COLUMBUS, Ohio — It was Friday night at a mall, Polaris Fashion Place, and 18-year-old Cam Collier wasn’t there to hang out with friends or go shopping like many teenagers might with a winter weekend just getting started.
Instead, Collier was among the headliners on the northern leg of Reds Caravan.
“We were joking earlier that he should be a senior in high school right now,” Reds general manager Nick Krall said.
Collier was the 18th overall selection in the 2022 Draft after the third baseman graduated early from high school in Georgia. He attended Chipola Junior College in Florida to be reclassified for Draft eligibility. When he signed in July, he received a $5 million bonus, well above the $3.659 million slot value for the 18th pick.
Ranked this week as the No. 69 overall prospect by MLB Pipeline, Collier is still in the early stages of his pro career. The Reds featured more talent from their player development system on this year’s caravan legs, and Collier is the youngest on the road. He’s been getting a smaller taste of the exposure he would get in the big leagues.
“It’s been amazing to meet all the fans that would be cheering you on if you make it to that park. It’s fun building a relationship with them,” Collier said.
Hundreds of fans turned out in Columbus to meet the Reds’ contingent that included Collier, Krall, broadcasting icon Marty Brennaman, Reds Hall of Famer Chris Sabo, Major League infielder Alejo Lopez, Minor League infielder Tyler Callihan, broadcaster Jim Day and mascot Gapper. Following a Q&A session emceed by Day, fans lined up for autographs.

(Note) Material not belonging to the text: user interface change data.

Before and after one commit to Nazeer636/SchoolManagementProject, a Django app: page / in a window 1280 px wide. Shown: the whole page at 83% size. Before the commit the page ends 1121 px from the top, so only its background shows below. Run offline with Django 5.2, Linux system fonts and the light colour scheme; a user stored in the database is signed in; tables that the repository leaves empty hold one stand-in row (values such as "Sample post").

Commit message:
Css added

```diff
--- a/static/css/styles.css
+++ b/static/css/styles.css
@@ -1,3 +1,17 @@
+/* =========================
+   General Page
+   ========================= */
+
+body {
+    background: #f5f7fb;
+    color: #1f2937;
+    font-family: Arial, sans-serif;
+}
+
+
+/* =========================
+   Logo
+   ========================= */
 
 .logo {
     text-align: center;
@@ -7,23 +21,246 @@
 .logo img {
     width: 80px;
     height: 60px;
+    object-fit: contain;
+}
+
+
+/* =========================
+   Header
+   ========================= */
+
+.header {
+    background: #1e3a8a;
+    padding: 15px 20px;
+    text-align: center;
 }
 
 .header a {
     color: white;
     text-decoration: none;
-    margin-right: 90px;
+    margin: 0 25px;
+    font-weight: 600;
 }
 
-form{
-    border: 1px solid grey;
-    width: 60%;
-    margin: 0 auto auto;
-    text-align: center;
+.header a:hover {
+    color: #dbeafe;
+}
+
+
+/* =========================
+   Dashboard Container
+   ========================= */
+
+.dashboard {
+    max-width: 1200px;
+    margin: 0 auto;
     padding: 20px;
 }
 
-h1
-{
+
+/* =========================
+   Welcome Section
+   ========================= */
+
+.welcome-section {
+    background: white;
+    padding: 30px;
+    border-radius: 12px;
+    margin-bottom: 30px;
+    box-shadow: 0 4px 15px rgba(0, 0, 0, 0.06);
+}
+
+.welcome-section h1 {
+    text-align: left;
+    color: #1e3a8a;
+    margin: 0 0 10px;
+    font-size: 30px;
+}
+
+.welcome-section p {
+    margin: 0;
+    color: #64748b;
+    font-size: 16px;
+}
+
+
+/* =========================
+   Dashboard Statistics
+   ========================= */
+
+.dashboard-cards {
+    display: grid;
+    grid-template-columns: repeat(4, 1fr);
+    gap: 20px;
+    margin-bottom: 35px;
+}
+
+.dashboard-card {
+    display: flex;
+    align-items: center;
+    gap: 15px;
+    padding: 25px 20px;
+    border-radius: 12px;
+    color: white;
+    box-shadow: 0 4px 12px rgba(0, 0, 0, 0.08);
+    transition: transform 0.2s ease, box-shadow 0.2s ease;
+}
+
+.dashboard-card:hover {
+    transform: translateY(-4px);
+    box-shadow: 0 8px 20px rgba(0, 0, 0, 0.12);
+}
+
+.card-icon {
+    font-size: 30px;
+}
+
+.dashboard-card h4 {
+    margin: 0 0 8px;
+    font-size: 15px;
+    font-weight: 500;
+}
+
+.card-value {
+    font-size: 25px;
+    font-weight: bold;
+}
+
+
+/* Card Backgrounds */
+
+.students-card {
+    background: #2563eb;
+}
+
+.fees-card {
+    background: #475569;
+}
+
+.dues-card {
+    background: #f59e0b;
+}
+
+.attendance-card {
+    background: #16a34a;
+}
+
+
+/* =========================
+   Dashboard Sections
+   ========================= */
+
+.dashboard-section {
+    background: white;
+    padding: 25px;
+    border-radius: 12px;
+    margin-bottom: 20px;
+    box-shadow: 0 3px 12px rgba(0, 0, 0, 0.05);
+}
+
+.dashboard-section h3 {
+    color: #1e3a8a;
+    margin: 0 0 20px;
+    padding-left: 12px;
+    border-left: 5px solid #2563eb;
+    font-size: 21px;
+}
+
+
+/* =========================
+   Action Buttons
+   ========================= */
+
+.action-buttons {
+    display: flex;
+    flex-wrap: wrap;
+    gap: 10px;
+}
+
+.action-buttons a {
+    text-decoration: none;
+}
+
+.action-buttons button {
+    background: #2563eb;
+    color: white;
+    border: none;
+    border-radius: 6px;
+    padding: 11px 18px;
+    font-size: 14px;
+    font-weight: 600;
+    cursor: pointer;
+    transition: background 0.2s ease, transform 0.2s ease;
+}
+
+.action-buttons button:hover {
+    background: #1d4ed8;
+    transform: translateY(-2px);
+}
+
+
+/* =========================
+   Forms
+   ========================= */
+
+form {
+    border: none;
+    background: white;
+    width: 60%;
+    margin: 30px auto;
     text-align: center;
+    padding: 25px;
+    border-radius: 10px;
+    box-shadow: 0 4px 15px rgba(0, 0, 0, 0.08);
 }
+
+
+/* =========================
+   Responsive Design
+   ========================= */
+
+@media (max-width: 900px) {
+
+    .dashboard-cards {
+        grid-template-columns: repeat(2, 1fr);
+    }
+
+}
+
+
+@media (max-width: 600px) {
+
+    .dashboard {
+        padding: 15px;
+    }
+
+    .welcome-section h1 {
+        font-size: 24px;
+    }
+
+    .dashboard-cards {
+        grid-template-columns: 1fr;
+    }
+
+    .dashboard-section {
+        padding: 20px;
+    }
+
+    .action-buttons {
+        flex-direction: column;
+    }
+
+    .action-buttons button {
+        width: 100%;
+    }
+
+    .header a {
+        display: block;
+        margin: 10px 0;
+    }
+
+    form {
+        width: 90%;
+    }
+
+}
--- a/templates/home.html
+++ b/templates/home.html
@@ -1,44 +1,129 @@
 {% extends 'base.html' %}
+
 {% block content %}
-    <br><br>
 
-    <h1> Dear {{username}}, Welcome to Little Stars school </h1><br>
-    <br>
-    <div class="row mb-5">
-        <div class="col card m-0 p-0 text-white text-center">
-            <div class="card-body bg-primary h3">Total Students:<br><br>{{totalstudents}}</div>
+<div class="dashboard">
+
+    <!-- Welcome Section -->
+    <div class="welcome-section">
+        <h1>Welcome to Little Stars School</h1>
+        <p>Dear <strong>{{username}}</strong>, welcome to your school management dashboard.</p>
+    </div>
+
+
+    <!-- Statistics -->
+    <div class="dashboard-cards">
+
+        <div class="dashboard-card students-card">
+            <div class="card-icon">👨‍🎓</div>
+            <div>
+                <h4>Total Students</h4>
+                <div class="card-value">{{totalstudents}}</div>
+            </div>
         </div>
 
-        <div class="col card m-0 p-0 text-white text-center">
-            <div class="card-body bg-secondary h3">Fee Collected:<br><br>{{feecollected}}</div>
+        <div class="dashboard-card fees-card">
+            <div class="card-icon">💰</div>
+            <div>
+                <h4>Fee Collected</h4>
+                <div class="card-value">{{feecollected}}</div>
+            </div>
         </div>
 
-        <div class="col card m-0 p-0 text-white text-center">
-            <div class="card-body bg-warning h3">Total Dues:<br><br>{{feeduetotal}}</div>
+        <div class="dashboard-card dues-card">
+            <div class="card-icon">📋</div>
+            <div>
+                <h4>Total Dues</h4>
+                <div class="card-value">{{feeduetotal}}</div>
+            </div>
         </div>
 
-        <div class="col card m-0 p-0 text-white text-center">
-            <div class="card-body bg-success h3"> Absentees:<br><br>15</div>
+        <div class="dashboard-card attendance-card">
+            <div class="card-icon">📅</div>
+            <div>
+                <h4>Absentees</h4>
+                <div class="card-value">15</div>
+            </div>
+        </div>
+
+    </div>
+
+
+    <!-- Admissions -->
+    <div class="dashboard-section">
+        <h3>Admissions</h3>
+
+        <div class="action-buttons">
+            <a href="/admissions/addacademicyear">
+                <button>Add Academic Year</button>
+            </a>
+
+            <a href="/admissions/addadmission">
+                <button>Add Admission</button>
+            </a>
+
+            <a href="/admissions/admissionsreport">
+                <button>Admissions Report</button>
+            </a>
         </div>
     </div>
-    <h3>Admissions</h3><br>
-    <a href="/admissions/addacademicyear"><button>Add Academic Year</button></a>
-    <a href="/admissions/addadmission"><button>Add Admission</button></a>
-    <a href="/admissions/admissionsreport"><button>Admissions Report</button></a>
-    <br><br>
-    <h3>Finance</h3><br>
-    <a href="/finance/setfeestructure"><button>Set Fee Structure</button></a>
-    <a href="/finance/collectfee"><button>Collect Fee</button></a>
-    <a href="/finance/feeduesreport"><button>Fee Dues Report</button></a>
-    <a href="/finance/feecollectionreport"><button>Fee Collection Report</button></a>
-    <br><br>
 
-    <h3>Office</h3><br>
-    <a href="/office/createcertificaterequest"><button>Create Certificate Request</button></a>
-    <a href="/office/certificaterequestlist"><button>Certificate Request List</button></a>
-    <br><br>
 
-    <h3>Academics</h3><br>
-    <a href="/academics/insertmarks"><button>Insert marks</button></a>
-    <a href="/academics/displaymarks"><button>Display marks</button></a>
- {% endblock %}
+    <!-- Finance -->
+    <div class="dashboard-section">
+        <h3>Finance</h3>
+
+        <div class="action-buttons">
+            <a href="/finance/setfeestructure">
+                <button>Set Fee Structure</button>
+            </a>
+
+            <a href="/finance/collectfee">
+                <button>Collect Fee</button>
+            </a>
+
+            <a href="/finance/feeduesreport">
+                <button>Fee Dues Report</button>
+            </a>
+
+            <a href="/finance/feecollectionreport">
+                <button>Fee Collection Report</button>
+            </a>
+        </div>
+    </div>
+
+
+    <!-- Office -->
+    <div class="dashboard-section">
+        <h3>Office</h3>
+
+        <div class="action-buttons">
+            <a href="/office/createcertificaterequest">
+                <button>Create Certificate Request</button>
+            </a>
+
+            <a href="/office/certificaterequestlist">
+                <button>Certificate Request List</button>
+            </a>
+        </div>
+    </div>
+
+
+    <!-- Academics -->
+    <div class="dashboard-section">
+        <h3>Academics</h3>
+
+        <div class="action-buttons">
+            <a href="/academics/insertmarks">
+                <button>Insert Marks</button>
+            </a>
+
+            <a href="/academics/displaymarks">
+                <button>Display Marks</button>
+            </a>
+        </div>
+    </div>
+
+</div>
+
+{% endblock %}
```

Before reaching Columbus, the group spent Friday traveling around southeast Ohio and visited Peebles, Athens, Lancaster and Zanesville. On Saturday, they were scheduled to head west to Lima and Dayton.
“To be able to talk with them and create relationships has been amazing,” Collier said of his colleagues.
“Good kid. He’s been nice to hang around with,” Krall said of Collier. “I didn’t know about his love of comic books. He’s very quiet. It’s been nice to get to know him a little bit here and there.”
Collier was also on hand Thursday in Erlanger, Ky., when the Reds Community Fund and St. Elizabeth Healthcare donated $45,000 worth of baseball and softball equipment to 19 high school baseball and softball teams and organizations from Northern Kentucky and Southeast Indiana.
“I know how important that is. With my high school, we needed that, too. Being able to be there and support that was amazing,” Collier said.
On the field last season, the lefty-hitting Collier played nine games for the organization in the Arizona Complex League. He batted .370 with a 1.144 OPS, two home runs and four RBIs. After the season, he participated in instructional league.
“It was really good,” Krall said. “Let’s just take this one day at a time with him and let him continue to develop, but he’s got a lot of talent and a lot of tools. It’s just continuing to make him into a quality Major League player.”
The son of former Major League player Lou Collier, Cam Collier felt prepared for his first taste of pro ball, but he still had to adjust to a higher level of play than previously experienced.
“It’s a different thing,” Collier said. “It’s what my Dad told me: It’s longer nine-inning games, better competition and playing against grown men. It’s just a faster pace of game.”
Collier got a taste of being away from home during junior college and a brief stint in the Cape Cod League. But while many kids his age are still living at home, he is growing up as a professional athlete and getting used to it.
“I think the summer circuit trained me for this, because I was away from my family a lot. But it still sucks not being around my family, my sisters and everything,” Collier said. “They know that I’m chasing my dream, and they support me all the way. They come and see me. It’s been hard, but it’s worth it.”